-- Information follows --
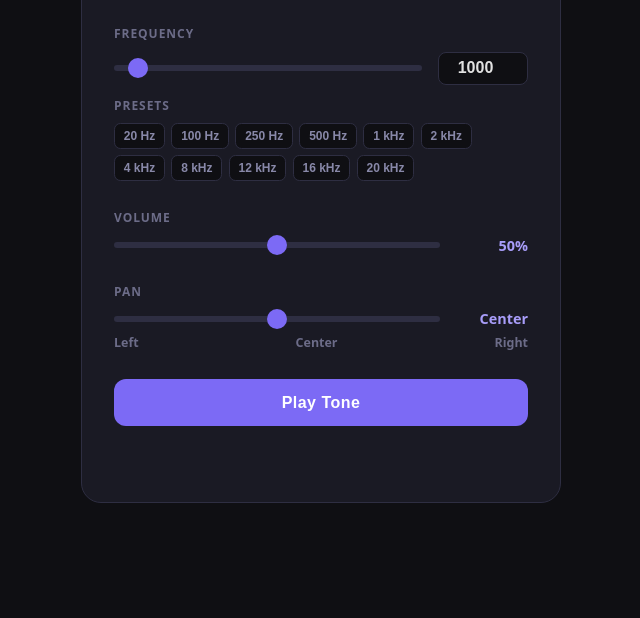
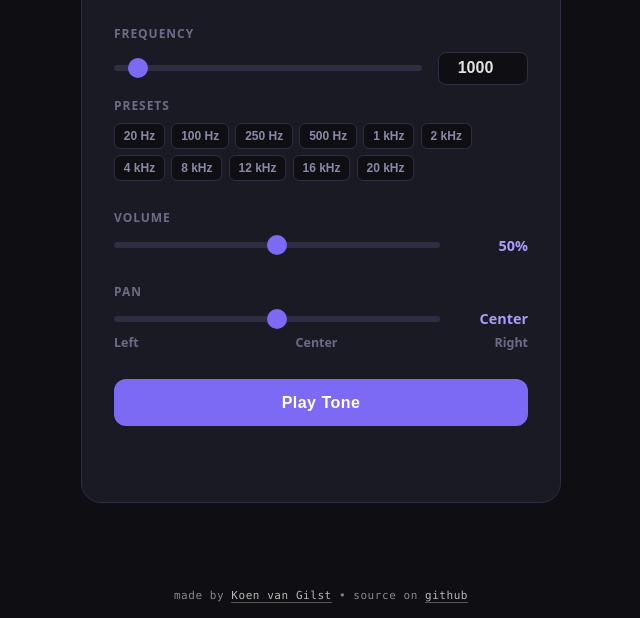
Before and after one commit to vnglst/hearing-test, a website: page index.html in a window 1280 px wide. Shown: the part 182-800 px from the top of the page, without its empty margins (319-959 px from the left). Drawn offline with Linux system fonts and the light colour scheme.

Commit message:
add credits

```diff
--- a/index.html
+++ b/index.html
@@ -188,6 +188,32 @@
     .status.active {
       color: #7c6af5;
     }
+
+    #footer {
+      position: fixed;
+      bottom: 16px;
+      left: 0;
+      right: 0;
+      text-align: center;
+      font-family: ui-monospace, SFMono-Regular, Menlo, Monaco, Consolas, 'Courier New', monospace;
+      font-size: 11px;
+      color: rgba(255, 255, 255, 0.5);
+      letter-spacing: 0.05em;
+      pointer-events: none;
+    }
+
+    #footer a {
+      color: rgba(255, 255, 255, 0.7);
+      text-decoration: none;
+      border-bottom: 1px solid rgba(255, 255, 255, 0.3);
+      pointer-events: auto;
+      transition: color 0.2s, border-color 0.2s;
+    }
+
+    #footer a:hover {
+      color: rgba(255, 255, 255, 0.9);
+      border-bottom-color: rgba(255, 255, 255, 0.6);
+    }
   </style>
 </head>
 <body>
@@ -234,6 +260,11 @@
     <button class="play-btn" id="playBtn">Play Tone</button>
 
     <div class="status" id="status"></div>
+  </div>
+
+  <div id="footer">
+    made by <a href="https://koenvangilst.nl">Koen van Gilst</a> &bull; source on
+    <a href="https://github.com/vnglst/hearing-test">github</a>
   </div>
 
   <script>
```
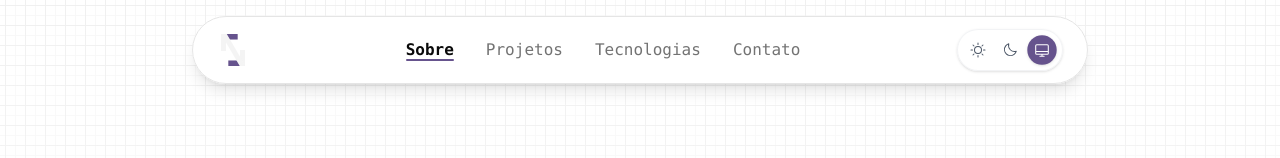
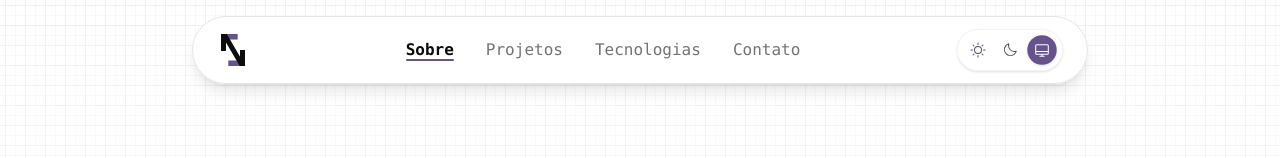
Before and after one commit to nahtanPNG/nahtanPNG, a Next.js app: page /about in a window 1280 px wide. Shown: the top 158 px of the page. Built offline with nearby package versions, Linux system fonts and the light colour scheme.

Commit message:
feat: dark icon

```diff
--- a/src/app/components/Navbar.tsx
+++ b/src/app/components/Navbar.tsx
@@ -1,7 +1,8 @@
 "use client";
 
 import { usePathname } from "next/navigation";
-import { useRef } from "react";
+import { useRef, useEffect, useState } from "react";
+import { useTheme } from "next-themes";
 import ThemeToggle from "./ThemeToggle";
 import { handleMouseMove } from "../utils/handle-mouse-move";
 import Image from "next/image";
@@ -11,6 +12,12 @@ import Link from "next/link";
 export function Navbar() {
   const navRef = useRef<HTMLDivElement>(null!);
   const pathname = usePathname();
+  const { resolvedTheme } = useTheme();
+  const [mounted, setMounted] = useState(false);
+
+  useEffect(() => {
+    setMounted(true);
+  }, []);
 
   // Determina as páginas ativas diretamente sem estado
   const isTechPage = pathname === "/tech";
@@ -28,20 +35,40 @@ export function Navbar() {
     return isActive ? { fontWeight: "bold" } : {};
   };
 
+  if (!mounted) {
+    return (
+      <nav className="fixed top-0 left-0 w-full z-50 flex justify-center pointer-events-none px-6 md:px-0">
+        <div className="nav-glass mt-4 w-full max-w-4xl mx-auto rounded-full px-6 py-3 flex items-center justify-between backdrop-blur-xs shadow-lg border border-border pointer-events-auto">
+          <div className="w-8 h-8 bg-muted animate-pulse rounded" />
+        </div>
+      </nav>
+    );
+  }
+
   return (
     <nav className="fixed top-0 left-0 w-full z-50 flex justify-center pointer-events-none px-6 md:px-0">
       <div
         onMouseMove={(e) => handleMouseMove(e, navRef)}
         className="nav-glass mt-4 w-full max-w-4xl mx-auto rounded-full px-6 py-3 flex items-center justify-between backdrop-blur-xs shadow-lg border border-border pointer-events-auto"
       >
-        <Link href="/" role="img" aria-label="Logo">
+        <Link href="/" role="img" aria-label="Logo" className="relative">
+          {resolvedTheme === "dark" ? (
             <Image
               src="/logo.svg"
-            alt="Logo"
+              alt="Logo Dark"
               width={32}
               height={32}
               className="object-cover"
             />
+          ) : (
+            <Image
+              src="/logo-black.svg"
+              alt="Logo Light"
+              width={32}
+              height={32}
+              className="object-cover"
+            />
+          )}
         </Link>
 
         {/* Desktop Navigation */}
```
Also changed, not shown: public/logo-black.svg (added). Lines whose indentation alone changed are shown as unchanged.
-- Information concluded --
• [Task details]: Each line in the listing above that contains "function" should be copied.

• [Output of the task]:
 export function Navbar() {
@@ -28,20 +35,40 @@ export function Navbar() {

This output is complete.